In the united-atom model the , and units are treated as one unified interaction site (hence united-atom), i.e. the hydrogen atoms are incorporated within the carbon atoms and are not expressed explicitly. Many force fields make use of this approximation in order to reduce the computational overheads. For example, n-hexane consists of 6 carbon atoms and 14 hydrogen atoms. A fully-atomistic model of n-hexane would require 20 interaction sites. Using the united-atom approximation, this reduces to two sites and four sites, a significant reduction.
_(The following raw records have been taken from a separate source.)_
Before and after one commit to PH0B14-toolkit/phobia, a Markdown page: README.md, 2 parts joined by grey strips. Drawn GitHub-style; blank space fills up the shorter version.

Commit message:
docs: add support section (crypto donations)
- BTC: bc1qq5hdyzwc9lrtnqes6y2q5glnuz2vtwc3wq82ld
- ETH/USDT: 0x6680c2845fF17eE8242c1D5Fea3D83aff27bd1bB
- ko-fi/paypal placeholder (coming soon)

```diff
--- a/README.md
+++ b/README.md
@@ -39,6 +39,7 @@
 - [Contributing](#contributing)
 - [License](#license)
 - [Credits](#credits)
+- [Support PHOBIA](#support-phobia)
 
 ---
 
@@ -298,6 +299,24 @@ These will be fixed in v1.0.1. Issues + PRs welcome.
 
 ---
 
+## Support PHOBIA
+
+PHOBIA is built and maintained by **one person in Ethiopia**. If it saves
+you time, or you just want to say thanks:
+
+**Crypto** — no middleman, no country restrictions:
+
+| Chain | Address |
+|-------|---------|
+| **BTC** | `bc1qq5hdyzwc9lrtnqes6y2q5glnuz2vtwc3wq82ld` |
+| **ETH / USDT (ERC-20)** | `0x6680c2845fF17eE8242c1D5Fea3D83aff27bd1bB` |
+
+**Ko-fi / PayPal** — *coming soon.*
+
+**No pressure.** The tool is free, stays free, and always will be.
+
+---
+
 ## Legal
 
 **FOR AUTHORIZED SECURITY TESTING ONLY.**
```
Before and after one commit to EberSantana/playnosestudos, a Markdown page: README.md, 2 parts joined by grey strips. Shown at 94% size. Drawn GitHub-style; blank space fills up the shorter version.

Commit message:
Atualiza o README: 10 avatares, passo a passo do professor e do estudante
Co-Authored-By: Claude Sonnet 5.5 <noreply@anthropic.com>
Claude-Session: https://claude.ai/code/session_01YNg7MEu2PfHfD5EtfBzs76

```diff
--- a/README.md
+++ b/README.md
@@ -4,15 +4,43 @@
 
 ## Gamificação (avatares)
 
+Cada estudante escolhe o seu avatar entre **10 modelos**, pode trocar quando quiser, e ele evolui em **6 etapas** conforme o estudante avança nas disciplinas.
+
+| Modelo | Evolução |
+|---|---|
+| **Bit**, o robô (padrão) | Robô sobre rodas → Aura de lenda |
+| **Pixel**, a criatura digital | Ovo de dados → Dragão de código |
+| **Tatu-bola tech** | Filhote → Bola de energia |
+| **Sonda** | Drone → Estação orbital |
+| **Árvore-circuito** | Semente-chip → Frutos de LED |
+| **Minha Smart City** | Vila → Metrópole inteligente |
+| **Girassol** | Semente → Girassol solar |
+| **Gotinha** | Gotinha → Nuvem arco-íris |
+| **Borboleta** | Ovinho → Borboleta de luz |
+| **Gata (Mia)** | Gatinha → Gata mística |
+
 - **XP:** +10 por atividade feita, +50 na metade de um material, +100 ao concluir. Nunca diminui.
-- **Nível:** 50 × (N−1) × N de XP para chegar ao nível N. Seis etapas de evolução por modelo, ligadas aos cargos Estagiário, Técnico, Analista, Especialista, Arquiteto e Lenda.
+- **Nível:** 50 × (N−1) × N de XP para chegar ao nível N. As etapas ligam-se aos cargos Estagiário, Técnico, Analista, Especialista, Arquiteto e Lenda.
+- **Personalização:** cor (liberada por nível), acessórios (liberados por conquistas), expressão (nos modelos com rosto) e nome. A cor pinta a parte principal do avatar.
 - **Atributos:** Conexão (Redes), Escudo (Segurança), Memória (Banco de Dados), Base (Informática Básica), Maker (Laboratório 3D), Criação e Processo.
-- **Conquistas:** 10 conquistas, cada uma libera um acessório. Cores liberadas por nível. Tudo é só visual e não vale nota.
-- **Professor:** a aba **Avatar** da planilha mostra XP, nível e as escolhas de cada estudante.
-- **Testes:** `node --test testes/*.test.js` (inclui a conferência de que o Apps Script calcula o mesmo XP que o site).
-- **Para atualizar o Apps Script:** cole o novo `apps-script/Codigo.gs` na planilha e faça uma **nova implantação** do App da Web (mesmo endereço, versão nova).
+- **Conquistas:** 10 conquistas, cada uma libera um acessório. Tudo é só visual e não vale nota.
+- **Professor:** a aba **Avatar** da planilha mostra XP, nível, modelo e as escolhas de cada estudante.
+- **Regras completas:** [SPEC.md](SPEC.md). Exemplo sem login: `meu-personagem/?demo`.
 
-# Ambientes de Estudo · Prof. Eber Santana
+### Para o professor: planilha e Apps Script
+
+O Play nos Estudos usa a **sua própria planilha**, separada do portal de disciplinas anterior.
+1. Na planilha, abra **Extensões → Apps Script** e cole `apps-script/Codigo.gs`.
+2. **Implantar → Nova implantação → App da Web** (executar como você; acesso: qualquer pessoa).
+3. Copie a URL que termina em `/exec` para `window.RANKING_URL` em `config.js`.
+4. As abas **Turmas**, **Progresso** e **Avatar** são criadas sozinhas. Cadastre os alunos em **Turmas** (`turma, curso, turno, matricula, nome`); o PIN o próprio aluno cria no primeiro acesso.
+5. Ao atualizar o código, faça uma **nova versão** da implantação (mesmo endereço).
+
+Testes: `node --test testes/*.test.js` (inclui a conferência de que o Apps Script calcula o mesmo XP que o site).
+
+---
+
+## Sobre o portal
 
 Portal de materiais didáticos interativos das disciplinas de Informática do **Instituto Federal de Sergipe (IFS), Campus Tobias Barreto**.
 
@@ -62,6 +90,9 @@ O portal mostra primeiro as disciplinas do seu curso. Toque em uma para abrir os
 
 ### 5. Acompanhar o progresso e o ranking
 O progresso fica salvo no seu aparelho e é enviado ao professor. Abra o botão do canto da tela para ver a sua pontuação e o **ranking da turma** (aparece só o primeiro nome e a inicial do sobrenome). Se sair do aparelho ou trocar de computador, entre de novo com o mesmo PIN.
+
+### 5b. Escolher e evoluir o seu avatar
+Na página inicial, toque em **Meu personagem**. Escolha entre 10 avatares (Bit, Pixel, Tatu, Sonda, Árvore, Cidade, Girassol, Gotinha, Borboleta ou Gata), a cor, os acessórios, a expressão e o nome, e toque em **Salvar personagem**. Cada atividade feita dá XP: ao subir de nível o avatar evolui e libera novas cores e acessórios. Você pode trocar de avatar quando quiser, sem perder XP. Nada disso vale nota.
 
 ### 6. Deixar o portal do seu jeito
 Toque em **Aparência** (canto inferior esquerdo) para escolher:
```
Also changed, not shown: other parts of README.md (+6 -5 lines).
The interaction sites are usually parametrised Lennard-Jones potentials.
- Related reading
- Rolf Lustig and William A. Steele "On the thermodynamics of liquid propane", Molecular Physics 65 pp. 475-486 (1988)
- Sumnesh Gupta, Jia-an Yang and Neil R. Kestner "Computer modeling of liquid propane using three-site potential models", Journal of Chemical Physics 89 pp. 3733-3741 (1988)
- Søren Toxvaerd "Molecular dynamics calculation of the equation of state of liquid propane", Journal of Chemical Physics 91 pp. 3716-3720 (1989)
- Søren Toxvaerd "Molecular dynamics calculation of the equation of state of alkanes", Journal of Chemical Physics 93 pp. 4290-4295 (1990)
- Richard A. Messerly, Thomas A. Knotts IV, and W. Vincent Wilding "Uncertainty quantification and propagation of errors of the Lennard-Jones 12-6 parameters for n-alkanes", Journal of Chemical Physics 146 194110 (2017)